New Zealand's listed companies are commonly adjusting their accounting profits to communicate their financial performance to the markets, referring to them as underlying earnings or normalised profit.
The practice of adjusting accounting profits, which is common across all the world's major markets, has led some to question the state of accounting standards in this country.
New Zealand's accounting standards are essentially the same as those of the world's main markets, but the practice of adjusting accounting profits does highlight that investors are demanding to understand performance through the eyes of corporate boards and not just the accounting standard setter.
The regulation of information provided to investors is significantly more enhanced than it was 30 years ago.
While accounting profit is the primary measure for reporting earnings to investors under New Zealand's legislation, like other markets across the world, New Zealand corporates can tell their financial story by adding measures that are not directly produced by accounting standards.
They do so under the watch of New Zealand's Financial Markets Authority.
When making adjustments corporates must meet a number of requirements to ensure they are not misleading investors, but they tell their financial story using different measures which emphasises different views on what performance means.
New Zealand's accounting standards are approved by the New Zealand External Reporting Board (XRB), a Crown Entity, and are based on those widely used across the world's markets - International Financial Reporting Standards (IFRS).
The use of IFRS and the use by New Zealand's auditors of XRB's auditing standards are important in maintaining investor confidence in New Zealand's capital market.
Just as there are benefits in using international standards, there are also disadvantages - in order to change them other international constituents will need to agree and this can take time.
Some of New Zealand's corporates view IFRS as too complex and believe that its application produces financial statements that have excessive disclosures. Many in our primary sector also believe that the way some biological assets are required to be valued produces results that do not reflect performance.
However, despite requiring some improvements, New Zealand's accounting standards are of the same standard as the world's largest economies and the improvements need to be addressed internationally.
It is highly unlikely that investor communications will see a reduction in adjustments to accounting earnings anytime soon.
But this does not point directly to concerns with our accounting standards; it reflects an increase in demand for how corporates view their own performance rather than how a standard setter does. They want to provide further information to an information-hungry market about how they create value.

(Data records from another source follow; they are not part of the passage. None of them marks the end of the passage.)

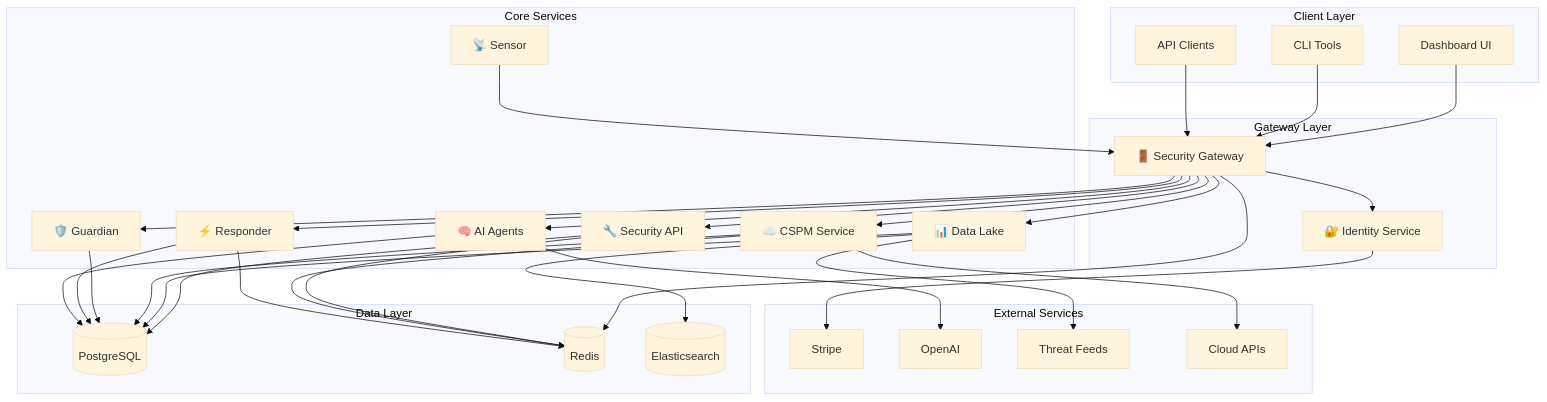
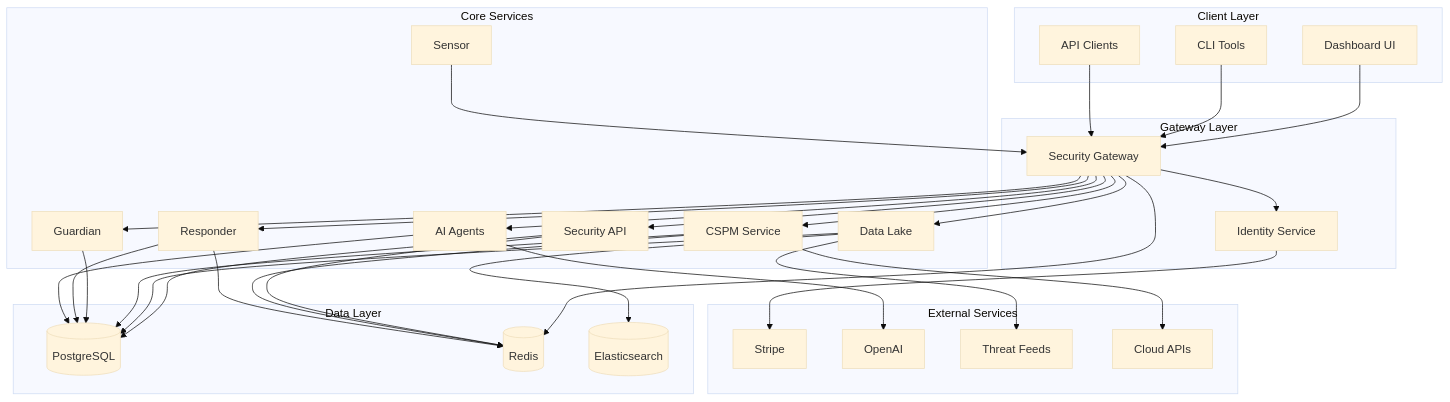
One commit to yonasBSD/wildbox changed the diagram in README.md. Above: the diagram before and after it, drawn with Mermaid (base theme). The commit also changed other lines of this file, not shown here.

````diff
--- a/README.md
+++ b/README.md
@@ -62,69 +61,69 @@
 ```mermaid
 graph TD
     subgraph "Client Layer"
         UI[Dashboard UI]
         CLI[CLI Tools]
         API_CLIENT[API Clients]
     end
-    
+
     subgraph "Gateway Layer"
-        GATEWAY[🚪 Security Gateway]
-        IDENTITY[🔐 Identity Service]
+        GATEWAY[Security Gateway]
+        IDENTITY[Identity Service]
     end
-    
+
     subgraph "Core Services"
-        API[🔧 Security API]
-        DATA[📊 Data Lake]
-        CSPM[☁️ CSPM Service]
-        GUARDIAN[🛡️ Guardian]
-        RESPONDER[⚡ Responder]
-        AGENTS[🧠 AI Agents]
-        SENSOR[📡 Sensor]
+        API[Security API]
+        DATA[Data Lake]
+        CSPM[CSPM Service]
+        GUARDIAN[Guardian]
+        RESPONDER[Responder]
+        AGENTS[AI Agents]
+        SENSOR[Sensor]
     end
-    
+
     subgraph "Data Layer"
         POSTGRES[(PostgreSQL)]
         REDIS[(Redis)]
         ELASTICSEARCH[(Elasticsearch)]
     end
-    
+
     subgraph "External Services"
         STRIPE[Stripe]
         OPENAI[OpenAI]
         FEEDS[Threat Feeds]
         CLOUD_APIS[Cloud APIs]
     end
-    
+
     UI --> GATEWAY
     CLI --> GATEWAY
     API_CLIENT --> GATEWAY
-    
+
     GATEWAY --> IDENTITY
     GATEWAY --> API
     GATEWAY --> DATA
     GATEWAY --> CSPM
     GATEWAY --> GUARDIAN
     GATEWAY --> RESPONDER
     GATEWAY --> AGENTS
-    
+
     SENSOR --> GATEWAY
-    
+
     API --> POSTGRES
     DATA --> POSTGRES
     CSPM --> POSTGRES
     GUARDIAN --> POSTGRES
     RESPONDER --> POSTGRES
     AGENTS --> POSTGRES
-    
+
     GATEWAY --> REDIS
     API --> REDIS
     CSPM --> REDIS
     RESPONDER --> REDIS
-    
+
     DATA --> ELASTICSEARCH
-    
+
     IDENTITY --> STRIPE
     AGENTS --> OPENAI
     DATA --> FEEDS
     CSPM --> CLOUD_APIS
 ```
````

The real issue is when will this board-view approach turn into an evolution in corporate reporting?
Rear-view adjustments to accounting profit for things like one-off strategic costs may one day be subsumed by market-led information about how boards believe strategies create value for investors and how sustainable they are.

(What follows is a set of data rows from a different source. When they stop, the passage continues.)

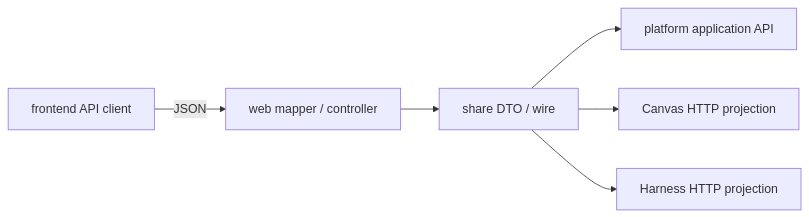
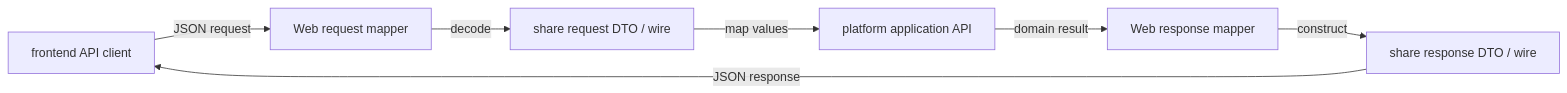
Before and after one commit to fengwk/kk-studio: the diagram in docs/modules/share.md, drawn with Mermaid. The commit also changed other lines of this file and 47 other files, not shown here.

````diff
--- a/docs/modules/share.md
+++ b/docs/modules/share.md
@@ -9,8 +9,9 @@
 ```mermaid
 flowchart LR
-    Frontend[frontend API client] -->|JSON| Web[web mapper / controller]
-    Web --> Share[share DTO / wire]
-    Share --> Platform[platform application API]
-    Share --> Canvas[Canvas HTTP projection]
-    Share --> Harness[Harness HTTP projection]
+    Frontend[frontend API client] -->|JSON request| RequestMapper[Web request mapper]
+    RequestMapper -->|decode| ShareRequest[share request DTO / wire]
+    ShareRequest -->|map values| Platform[platform application API]
+    Platform -->|domain result| ResponseMapper[Web response mapper]
+    ResponseMapper -->|construct| ShareResponse[share response DTO / wire]
+    ShareResponse -->|JSON response| Frontend
 ```
````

• John Hodge CA is general manager - technical and quality assurance at the New Zealand Institute of Chartered Accountants (NZICA).